Mini Metro may turn the corner for Britain's BL
Is BL turning a corner? The fortunes of British Leyland, the nationalized car manufacturer, are just now hanging in a balance. But amid its many troubles, two signs of hope have emerged:
* Its 73,000-man work force has called off a threatened strike over pay.
* Its newest compact, the Mini Metro, has had a particularly successful launch.
The decision Nov. 7 by union stop stewards to avert a strike is significant for several reasons.
It means workers at the sprawling carmaker's 34 factories have agreed to a basic pay increase of only 6.8 percent -- less than half the going rate of inflation, and well down into the single-figure pay-settlement range the government has been urging.
They settled when BL's tough chairman, Sir Michael Edwardes, insisted that the loss-making corporation could afford no more, and that its cash-flow position was so bad that a strike would lead to a complete shutdown within two days.
The union also recognized that the corporation, which wants another $:1 billion ($2.45 billion) of government financing over the next two years, will need a bright production record to persuade Cabinet cost-cutters of its case.
BL already has begun to put its house in order. In the past year, it has cut 25,000 jobs, closed or trimmed several factories, imposed a 5 percent pay deal on most workers, and sacked a particularly troublesome union official, Derek Robinson -- and, in each case, fended off strike threats with deft brinksmanship.
The no-strike decision has been greeted with sighs of relief from BL's 18,000 dealers. A strike just now would have scuttled BL's hopes of establishing the sales momentum of the Mini Metro. The snub-nosed hatchback, which reportedly gets up to 83 miles to the gallon at 30 m.p.h. and gets equally high marks from automotive writers, has captured 4.5 percent of the British market -- after only two weeks of sales in October.
Its success has boosted BL's market share from an abysmal 15 percent during the summer to a respectable 22.25 percent. Joined by the new Ford Escort (10.7 percent of the October market), it helped drive the importers' share of new car sales to a 27-month low of 50.7 percent.
According to the Society of Motor Manufacturers and Traders, however, imports will continue to decline "only if the British alternative is sitting in dealers' show-rooms every day of the month" -- in other words, if there are no strikes.
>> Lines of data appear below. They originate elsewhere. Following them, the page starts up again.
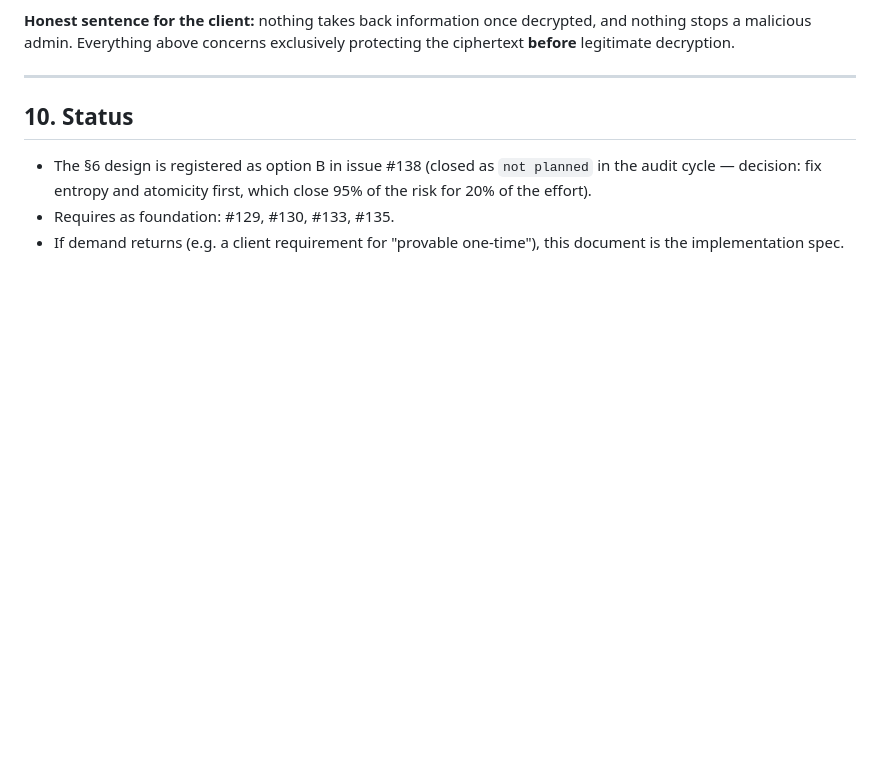
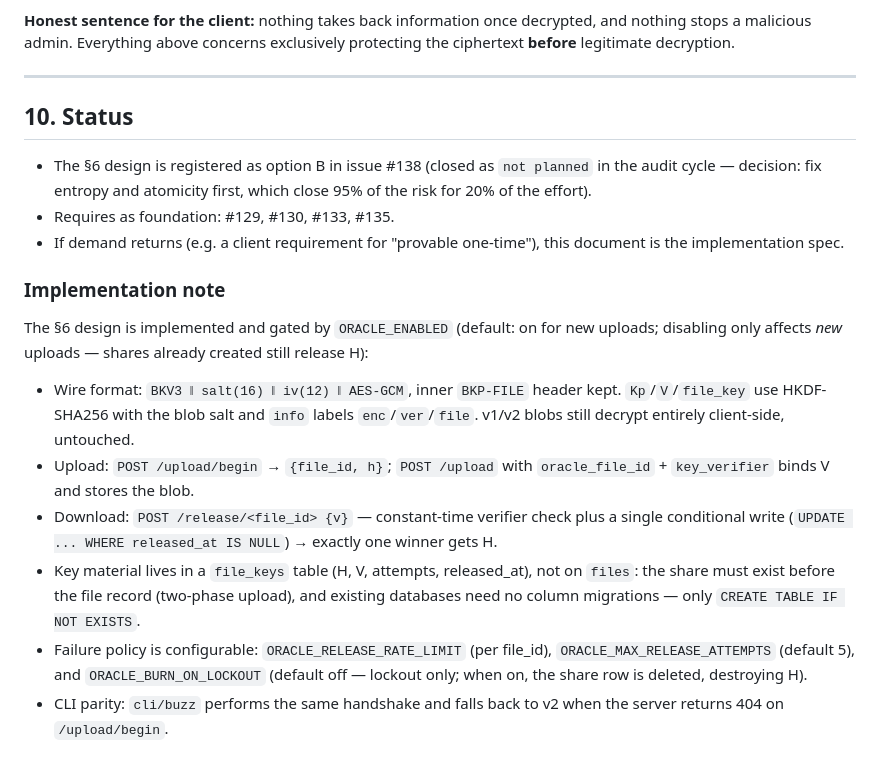
Before and after one commit to luprzybyl/buzzdrop, a Markdown page: docs/true-one-time.md, the part around the change. GitHub-like rendering; blank space fills up the shorter version.

Commit message:
Mark the server-gated key release design as implemented
Generated with [Devin](https://devin.ai)

Co-Authored-By: Devin <158243242+devin-ai-integration[bot]@users.noreply.github.com>

```diff
--- a/docs/true-one-time.md
+++ b/docs/true-one-time.md
@@ -388,3 +388,29 @@ decryption.
 - Requires as foundation: #129, #130, #133, #135.
 - If demand returns (e.g. a client requirement for "provable
   one-time"), this document is the implementation spec.
+
+### Implementation note
+
+The §6 design is implemented and gated by `ORACLE_ENABLED`
+(default: on for new uploads; disabling only affects *new* uploads —
+shares already created still release H):
+
+- Wire format: `BKV3 ‖ salt(16) ‖ iv(12) ‖ AES-GCM`, inner `BKP-FILE`
+  header kept. `Kp`/`V`/`file_key` use HKDF-SHA256 with the blob salt
+  and `info` labels `enc`/`ver`/`file`. v1/v2 blobs still decrypt
+  entirely client-side, untouched.
+- Upload: `POST /upload/begin` → `{file_id, h}`; `POST /upload` with
+  `oracle_file_id` + `key_verifier` binds V and stores the blob.
+- Download: `POST /release/<file_id> {v}` — constant-time verifier
+  check plus a single conditional write
+  (`UPDATE ... WHERE released_at IS NULL`) → exactly one winner gets H.
+- Key material lives in a `file_keys` table (H, V, attempts,
+  released_at), not on `files`: the share must exist before the file
+  record (two-phase upload), and existing databases need no column
+  migrations — only `CREATE TABLE IF NOT EXISTS`.
+- Failure policy is configurable: `ORACLE_RELEASE_RATE_LIMIT`
+  (per file_id), `ORACLE_MAX_RELEASE_ATTEMPTS` (default 5), and
+  `ORACLE_BURN_ON_LOCKOUT` (default off — lockout only; when on, the
+  share row is deleted, destroying H).
+- CLI parity: `cli/buzz` performs the same handshake and falls back to
+  v2 when the server returns 404 on `/upload/begin`.
```
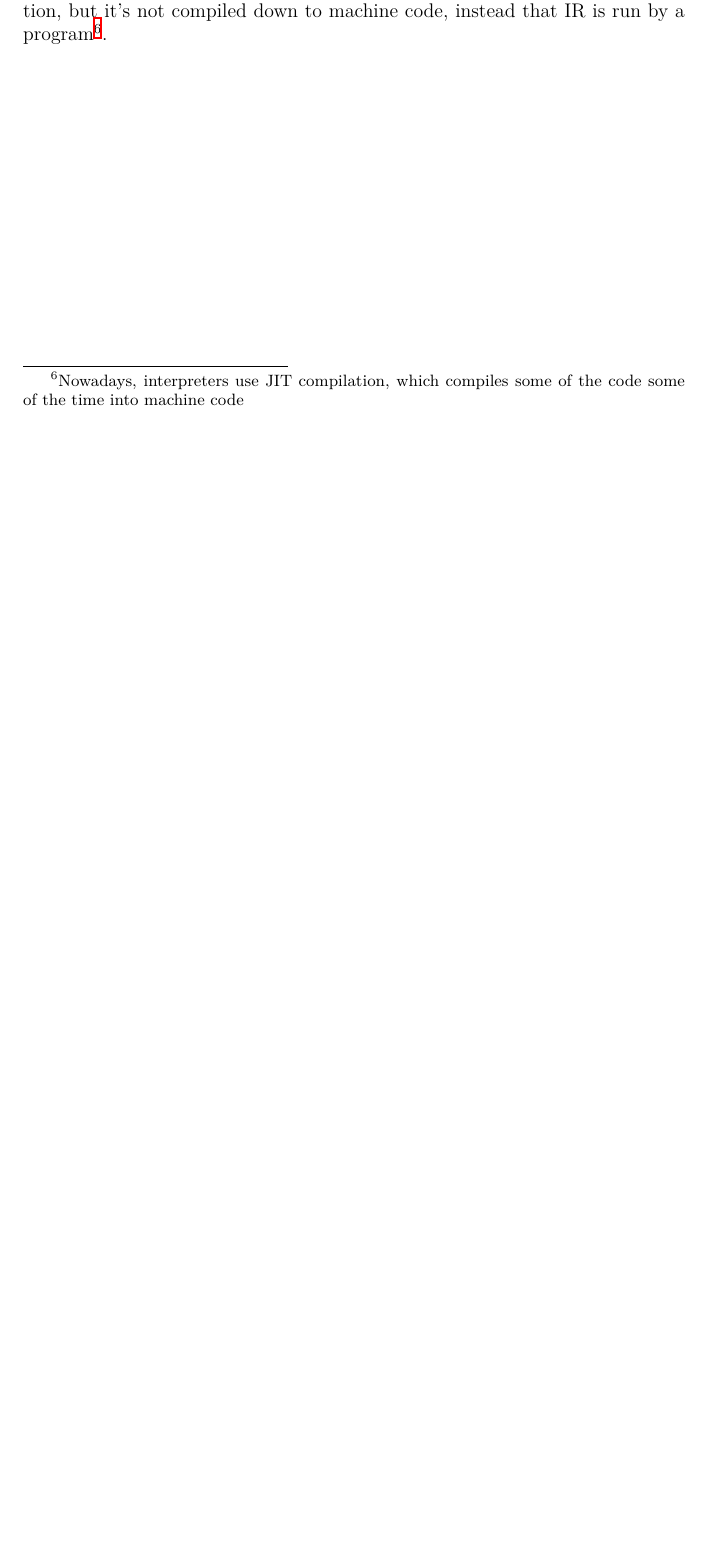
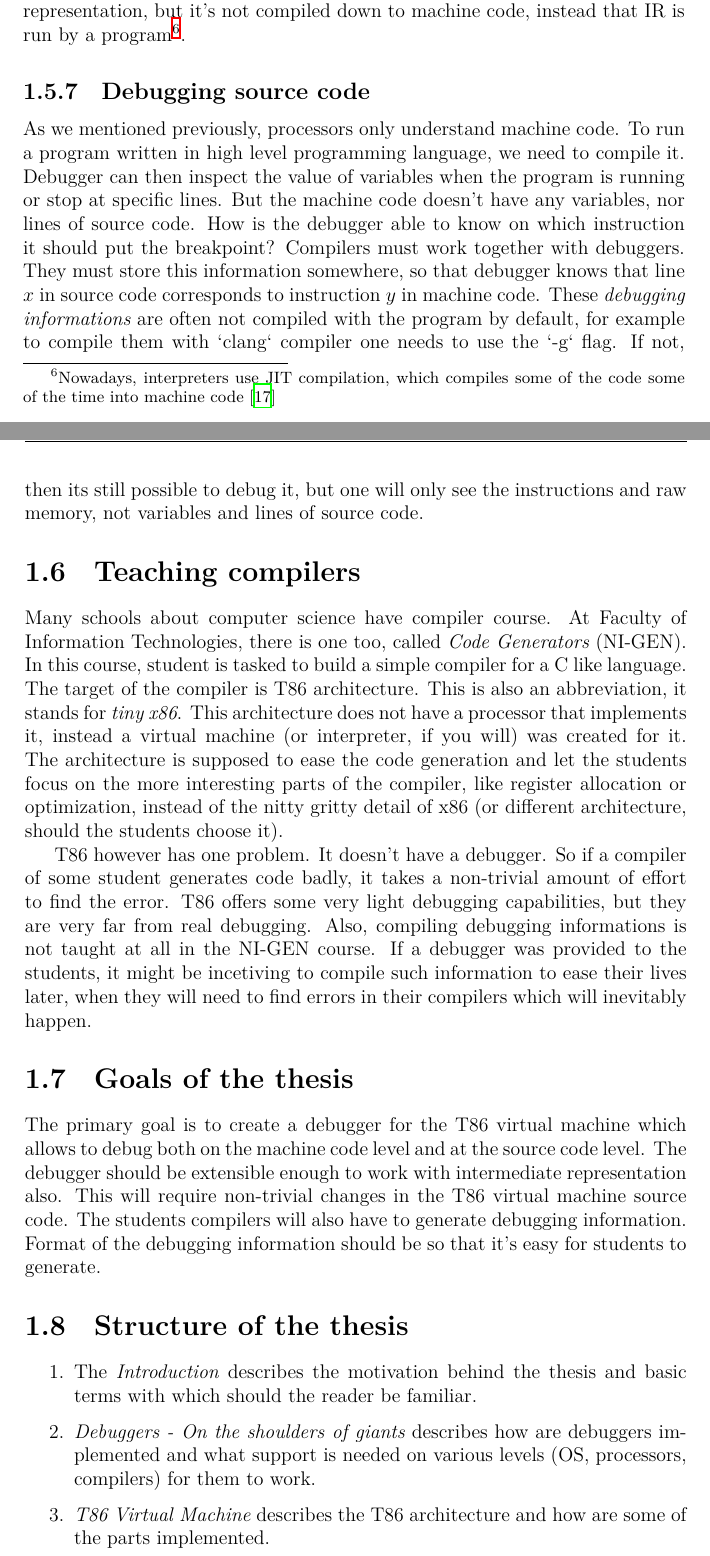
Before and after one commit to Gregofi/thesis, a LaTeX thesis (main.tex, which reads chapters/0.tex, chapters/1.tex): part of page 25 of 39 before the commit and two parts of pages 25 and 26 of 43 after it, the two joined at a grey line, cut so that both start at the same text, the shorter picture padded with empty space. Compiled offline with XeLaTeX; a LaTeX package or settings file that is missing is left out.

Commit message:
Finished part 0

```diff
--- a/chapters/0.tex
+++ b/chapters/0.tex
@@ -307,6 +307,26 @@ With LLVM, creating new programming language comes down to parsing it into an AS
 \subsection{Interpreting programs}
 Not all languages are compiled. Imagine a program which can evaluate arithmetic expressions, each phone nowadays has a program like this.
 We don't have to stop there. Moving this up a notch, we can create a program that reads source code and executes it.
-This is what interpreting means. Dynamically typed languages tend to be interpreted \cite{python, lua, javascript}\todo{Instead of languages, cite some relevant source}. Since the interpreter is a program, it is another layer of abstraction. This can make
-the resulting languages sometimes more abstract then the compiled ones, sometimes at the cost of performance.\todo{Ocitovat tohle vsechno}.
-Interpreters still \textit{compile} the code into some intermediate representation, but it's not compiled down to machine code, instead that IR is run by a program\footnote{Nowadays, interpreters use JIT compilation, which compiles some of the code some of the time into machine code}.
+This is what interpreting means. Dynamically typed languages tend to be interpreted~\cite{python, lua, javascript}\todo{Instead of languages, cite some relevant source}, but it is not a rule~\cite{scala}. Since the interpreter is a program, it is another layer of abstraction. This can make
+the resulting languages sometimes more abstract then the compiled ones, sometimes at the cost of performance~\cite{jit}.
+Interpreters still \textit{compile} the code into some intermediate representation, but it's not compiled down to machine code, instead that IR is run by a program\footnote{Nowadays, interpreters use JIT compilation, which compiles some of the code some of the time into machine code~\cite{jit}}.
+
+\subsection{Debugging source code}
+As we mentioned previously, processors only understand machine code. To run a program written in high level programming language, we need to compile it. Debugger can then inspect the value of variables when the program is running or stop at specific lines. But the machine code doesn't have any variables, nor lines of source code. How is the debugger able to know on which instruction it should put the breakpoint? Compilers must work together with debuggers. They must store this information somewhere, so that debugger knows that line $x$ in source code corresponds to instruction $y$ in machine code. These \textit{debugging informations} are often not compiled with the program by default, for example to compile them with `clang` compiler one needs to use the `-g` flag. If not, then its still possible to debug it, but one will only see the instructions and raw memory, not variables and lines of source code.
+
+\section{Teaching compilers}
+Many schools about computer science have compiler course. At Faculty of Information Technologies, there is one too, called \textit{Code Generators} (NI-GEN). In this course, student is tasked to build a simple compiler for a C like language. The target of the compiler is T86 architecture. This is also an abbreviation, it stands for \textit{tiny x86}. This architecture does not have a processor that implements it, instead a virtual machine (or interpreter, if you will) was created for it. The architecture is supposed to ease the code generation and let the students focus on the more interesting parts of the compiler, like register allocation or optimization, instead of the nitty gritty detail of x86 (or different architecture, should the students choose it).
+
+T86 however has one problem. It doesn't have a debugger. So if a compiler of some student generates code badly, it takes a non-trivial amount of effort to find the error. T86 offers some very light debugging capabilities, but they are very far from real debugging. Also, compiling debugging informations is not taught at all in the NI-GEN course. If a debugger was provided to the students, it might be incetiving to compile such information to ease their lives later, when they will need to find errors in their compilers which will inevitably happen.
+
+\section{Goals of the thesis}
+The primary goal is to create a debugger for the T86 virtual machine which allows to debug both on the machine code level and at the source code level. The debugger should be extensible enough to work with intermediate representation also. This will require non-trivial changes in the T86 virtual machine source code. The students compilers will also have to generate debugging information. Format of the debugging information should be so that it's easy for students to generate.
+
+\section{Structure of the thesis}
+\begin{enumerate}
+    \item The \textit{Introduction} describes the motivation behind the thesis and basic terms with which should the reader be familiar.
+    \item \textit{Debuggers - On the shoulders of giants} describes how are debuggers implemented and what support is needed on various levels (OS, processors, compilers) for them to work.
+    \item \textit{T86 Virtual Machine} describes the T86 architecture and how are some of the parts implemented.
+    \item \textit{Implementation} describes how the implementation is done. It is divided into three main parts, first is what changes and additions were necessary to the T86 VM. Then it is described how the debugger itself is implemented. Finally, a proof of concept compiler is created to demonstrate how the debugger works and that it is indeed simple to generate debugging information for it.
+    \item \textit{Conclusions} summarizes the result of the thesis and speaks of possible future work.
+\end{enumerate}
--- a/chapters/1.tex
+++ b/chapters/1.tex
@@ -1,4 +1,4 @@
-\chapter{Debugging}
+\chapter{Debugging - On the shoulders of giants}
 
 \begin{quote}
   \textit{Debugging is twice as hard as writing the code in the first place. Therefore, if you write the code as cleverly as possible, you are, by definition, not smart enough to debug it.}\begin{flushright}
```
Also changed, not shown: ref.bib (+20 -0 lines).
Mike White, a dealer in the Surrey suburb of Claygate, is delighted with its success: He has sold 15 already and has seen his overall sales jump in the usually quiet month of November.
BL hopes he is part of a trend.